If reading this strategy has left you asking the question, “isn’t there a better way?” then you are not alone.

Fortunately, there is a better way. With the help of specially designed, best practice technology implemented by trained experts, the heavy lifting can be done in minutes which would otherwise take hours or days using the print screen method. The best part is that you don’t have to sacrifice cost, speed or defensibility by using this technology. In fact, as with most things in the tech-age there is much to be gained by leveraging the right tools and expertise to get the job done.

With best practice technology and the guidance of an expert, you can accomplish in a few hours what would take you days or even weeks using static collection methods. Multiple accounts can be collected at one time, you can review the content in the same format as it would appear live and metadata can be searched and viewed for a full 360 degree look at the content. These are just a few of the benefits of using best practice technology and they all result in time and cost savings with a higher degree of reliability that your obligation is being met.

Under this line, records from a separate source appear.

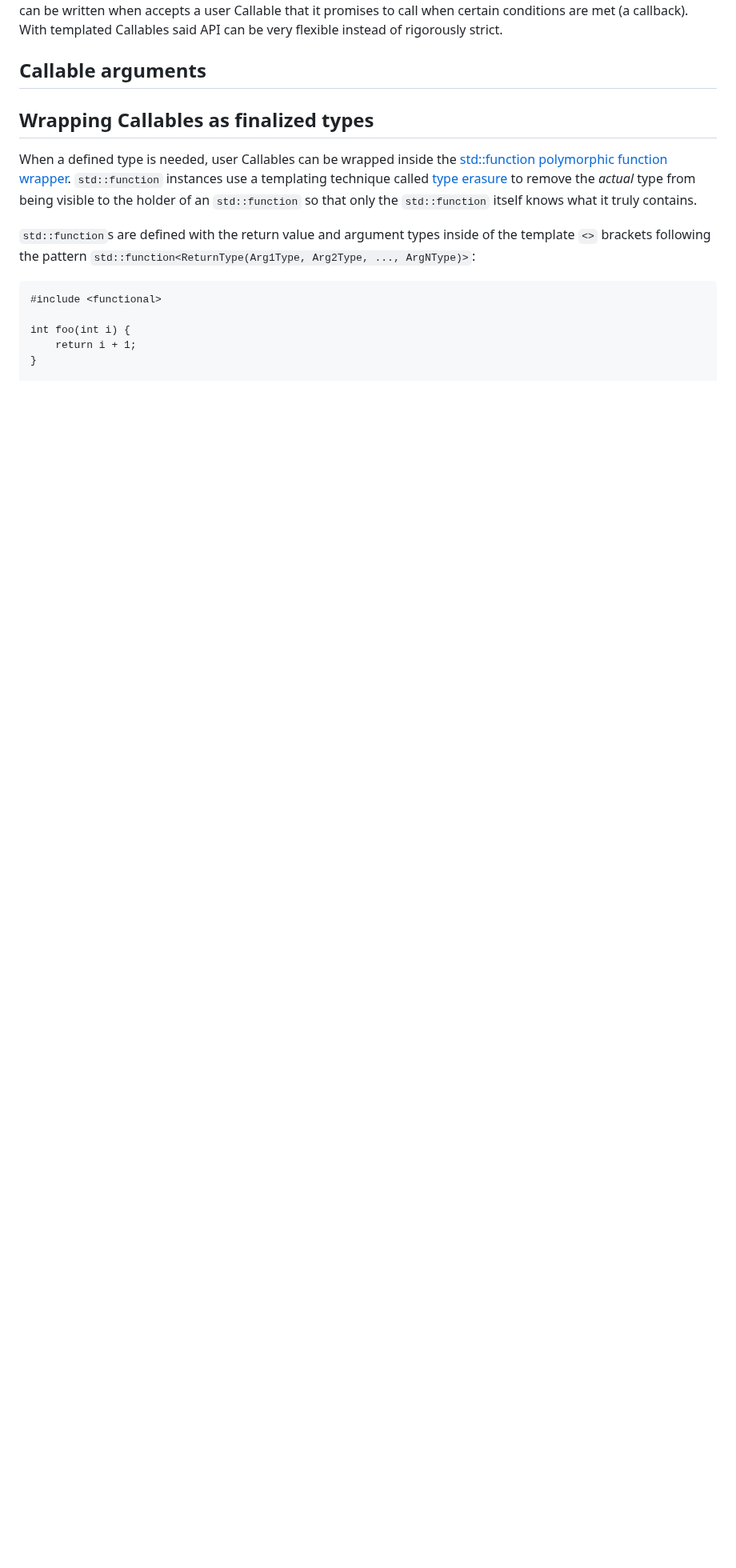
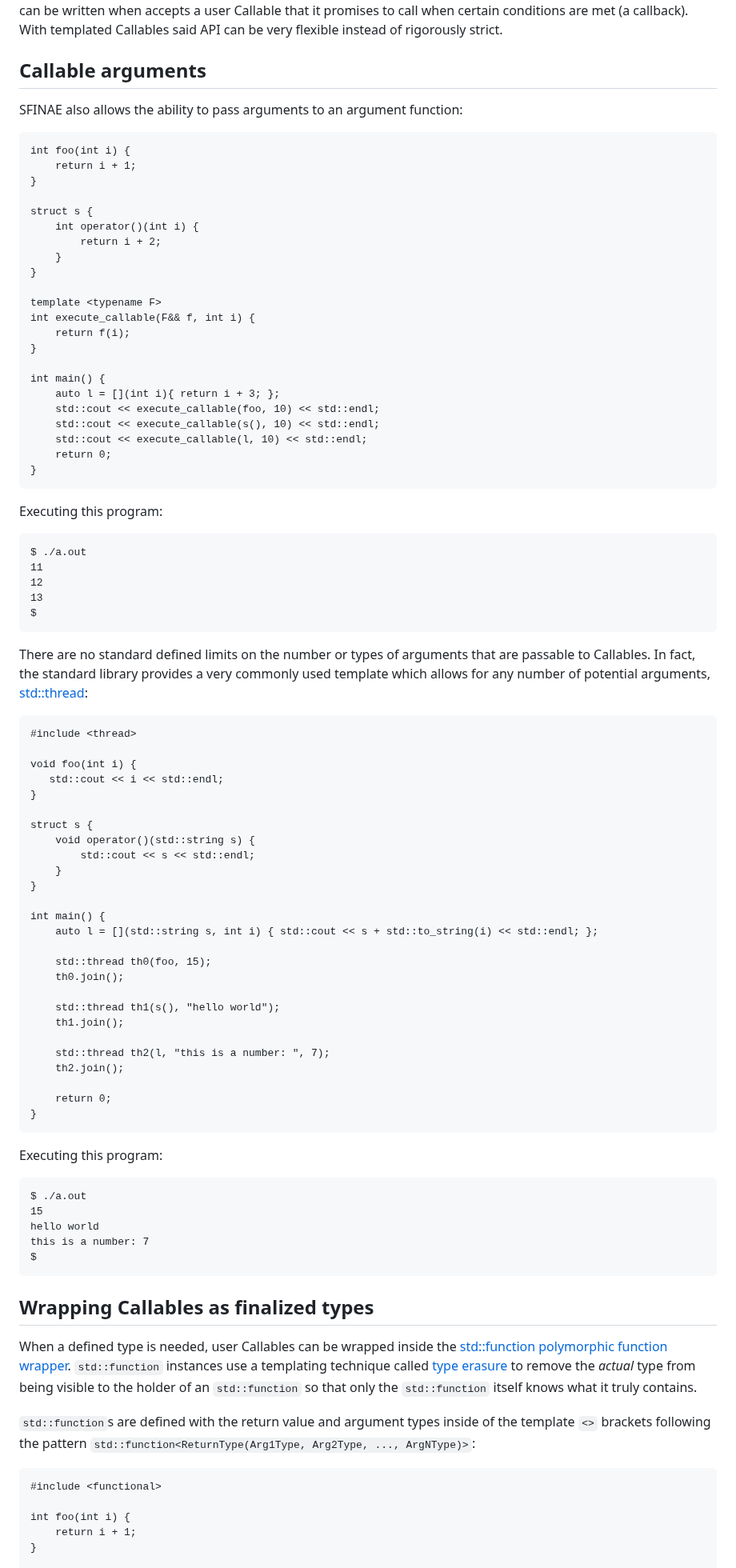
Before and after one commit to durandaltheta/cpp_template_workshop, a Markdown page: lesson_4_callables.md, the part around one of its changes. Shown at 80% size. GitHub-like rendering; blank space fills up the shorter version.

Commit message:
further flesh out lesson 4

````diff
--- a/lesson_4_callables.md
+++ b/lesson_4_callables.md
@@ -77,6 +77,80 @@ $
 A function which accepts another function is known as a [higher order function](https://en.wikipedia.org/wiki/Higher-order_function). Higher order functions are very powerful tools (especially when written as templates!) for encapsulating executable behavior. For instance, a library can be written when accepts a user Callable that it promises to call when certain conditions are met (a callback). With templated Callables said API can be very flexible instead of rigorously strict.
 
 ## Callable arguments
+SFINAE also allows the ability to pass arguments to an argument function:
+```
+int foo(int i) {
+    return i + 1;
+}
+
+struct s {
+    int operator()(int i) {
+        return i + 2;
+    }
+}
+
+template <typename F>
+int execute_callable(F&& f, int i) {
+    return f(i);
+}
+
+int main() {
+    auto l = [](int i){ return i + 3; };
+    std::cout << execute_callable(foo, 10) << std::endl;
+    std::cout << execute_callable(s(), 10) << std::endl;
+    std::cout << execute_callable(l, 10) << std::endl;
+    return 0;
+}
+```
+
+Executing this program:
+```
+$ ./a.out
+11
+12
+13
+$
+```
+
+There are no standard defined limits on the number or types of arguments that are passable to Callables. In fact, the standard library provides a very commonly used template which allows for any number of potential arguments, [std::thread](https://en.cppreference.com/w/cpp/thread/thread):
+
+```
+#include <thread>
+
+void foo(int i) {
+   std::cout << i << std::endl;
+}
+
+struct s {
+    void operator()(std::string s) {
+        std::cout << s << std::endl;
+    }
+}
+
+int main() {
+    auto l = [](std::string s, int i) { std::cout << s + std::to_string(i) << std::endl; };
+
+    std::thread th0(foo, 15);
+    th0.join();
+
+    std::thread th1(s(), "hello world");
+    th1.join();
+
+    std::thread th2(l, "this is a number: ", 7);
+    th2.join();
+
+    return 0;
+}
+```
+
+Executing this program:
+```
+$ ./a.out
+15
+hello world
+this is a number: 7
+$
+```
 
 ## Wrapping Callables as finalized types
 When a defined type is needed, user Callables can be wrapped inside the [std::function polymorphic function wrapper](https://en.cppreference.com/w/cpp/utility/functional/function). `std::function` instances use a templating technique called [type erasure](https://en.wikipedia.org/wiki/Type_erasure) to remove the *actual* type from being visible to the holder of an `std::function` so that only the `std::function` itself knows what it truly contains.
````
Also changed, not shown: other parts of lesson_4_callables.md (+20 -1 lines).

The next time your case takes you into the world of social media evidence, think twice before you hit Print Screen. Taking a leap into new technology can be daunting, but let’s face it, if you’re looking at social media evidence you’re already neck-deep into the tech world. The best advice is to ask an expert to walk you through the process and the benefits of the technology will not disappoint.

Here are the top 10 benefits of skipping the papercut for social media collections:

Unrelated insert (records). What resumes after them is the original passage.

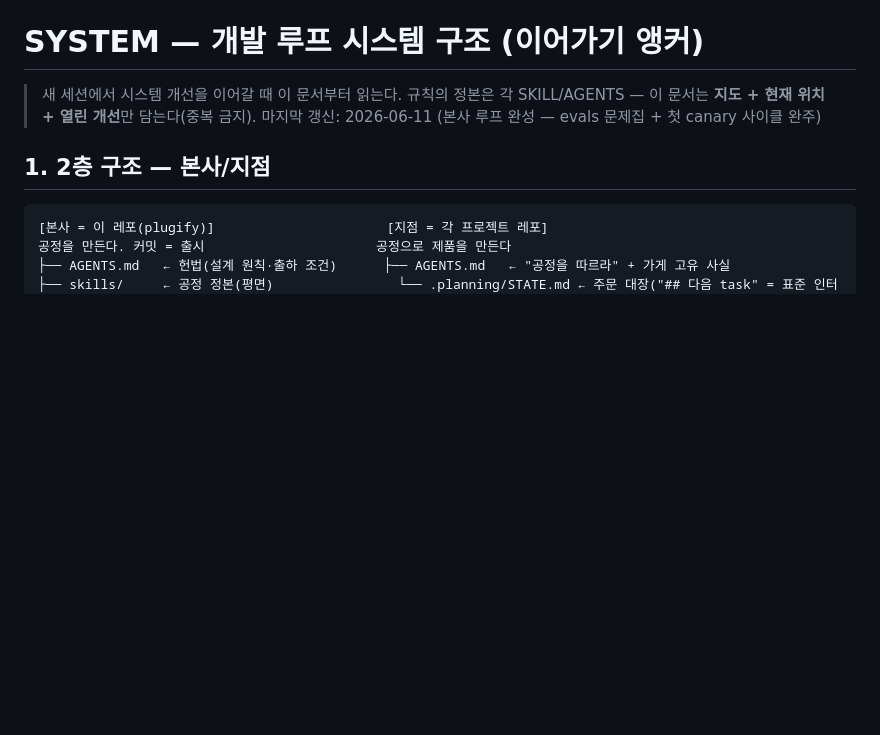
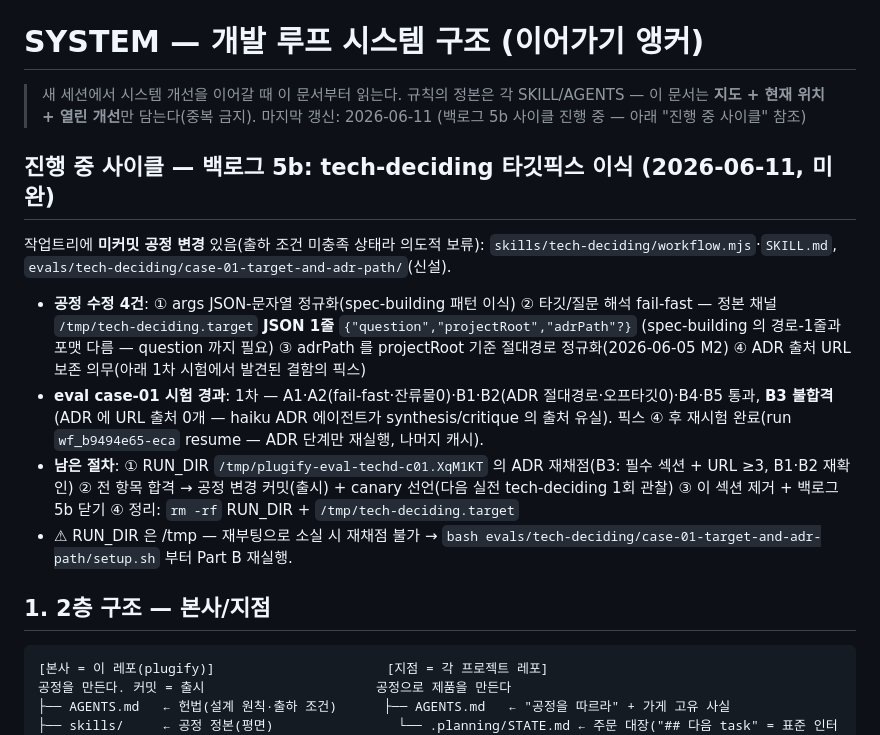
Before and after one commit to chanshin0/Plugify, a Markdown page: SYSTEM.md, the part around the change. GitHub-like rendering; blank space fills up the shorter version.

Commit message:
docs(SYSTEM): 진행 중 사이클 기록 — 5b 타깃픽스 이식, eval 1차 B3 불합격→픽스→재시험(재채점 대기)
공정 변경(workflow.mjs·SKILL.md·evals)은 문제집 합격 확정 전이라 의도적 미커밋 — 커밋=출시.

Co-Authored-By: Claude Fable 5 <noreply@anthropic.com>

```diff
--- a/SYSTEM.md
+++ b/SYSTEM.md
@@ -1,7 +1,16 @@
 # SYSTEM — 개발 루프 시스템 구조 (이어가기 앵커)
 
 > 새 세션에서 시스템 개선을 이어갈 때 이 문서부터 읽는다. 규칙의 정본은 각 SKILL/AGENTS — 이 문서는 **지도 + 현재 위치 + 열린 개선**만 담는다(중복 금지).
-> 마지막 갱신: 2026-06-11 (본사 루프 완성 — evals 문제집 + 첫 canary 사이클 완주)
+> 마지막 갱신: 2026-06-11 (백로그 5b 사이클 진행 중 — 아래 "진행 중 사이클" 참조)
+
+## 진행 중 사이클 — 백로그 5b: tech-deciding 타깃픽스 이식 (2026-06-11, 미완)
+
+작업트리에 **미커밋 공정 변경** 있음(출하 조건 미충족 상태라 의도적 보류): `skills/tech-deciding/workflow.mjs`·`SKILL.md`, `evals/tech-deciding/case-01-target-and-adr-path/`(신설).
+
+- **공정 수정 4건**: ① args JSON-문자열 정규화(spec-building 패턴 이식) ② 타깃/질문 해석 fail-fast — 정본 채널 `/tmp/tech-deciding.target` **JSON 1줄** `{"question","projectRoot","adrPath"?}` (spec-building 의 경로-1줄과 포맷 다름 — question 까지 필요) ③ adrPath 를 projectRoot 기준 절대경로 정규화(2026-06-05 M2) ④ ADR 출처 URL 보존 의무(아래 1차 시험에서 발견된 결함의 픽스)
+- **eval case-01 시험 경과**: 1차 — A1·A2(fail-fast·잔류물0)·B1·B2(ADR 절대경로·오프타깃0)·B4·B5 통과, **B3 불합격**(ADR 에 URL 출처 0개 — haiku ADR 에이전트가 synthesis/critique 의 출처 유실). 픽스 ④ 후 재시험 완료(run `wf_b9494e65-eca` resume — ADR 단계만 재실행, 나머지 캐시).
+- **남은 절차**: ① RUN_DIR `/tmp/plugify-eval-techd-c01.XqM1KT` 의 ADR 재채점(B3: 필수 섹션 + URL ≥3, B1·B2 재확인) ② 전 항목 합격 → 공정 변경 커밋(출시) + canary 선언(다음 실전 tech-deciding 1회 관찰) ③ 이 섹션 제거 + 백로그 5b 닫기 ④ 정리: `rm -rf` RUN_DIR + `/tmp/tech-deciding.target`
+- ⚠ RUN_DIR 은 /tmp — 재부팅으로 소실 시 재채점 불가 → `bash evals/tech-deciding/case-01-target-and-adr-path/setup.sh` 부터 Part B 재실행.
 
 ## 1. 2층 구조 — 본사/지점
 
```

  1. Simultaneously collect content from multiple accounts at one time.
  2. Review and search the collected content in the same format as if it was still live and online.
  3. Capture and preserve all hyperlinks in real-time that may not be visible in a static collection method.
  4. Preserve, search and produce useful metadata including, day, time, IP address and geolocation where the content was posted.
  5. Easily access the geotag information of the exact location where items like photos, videos, posts and tweets were created.
  6. Quickly search and cull through all content, including metadata, using keywords, data ranges and other relevant search criteria.
  7. Gain confidence that you are not inadvertently producing private or privileged information through QC analysis tools.
  8. Proactively capture ongoing posts or content changes over time.
  9. Search, review and archive social media data in the same method and format as other case related ESI.
  10. All social media evidence can be reviewed from the comfort of your computer or mobile devise, anytime, anywhere without fear of the dreaded papercut.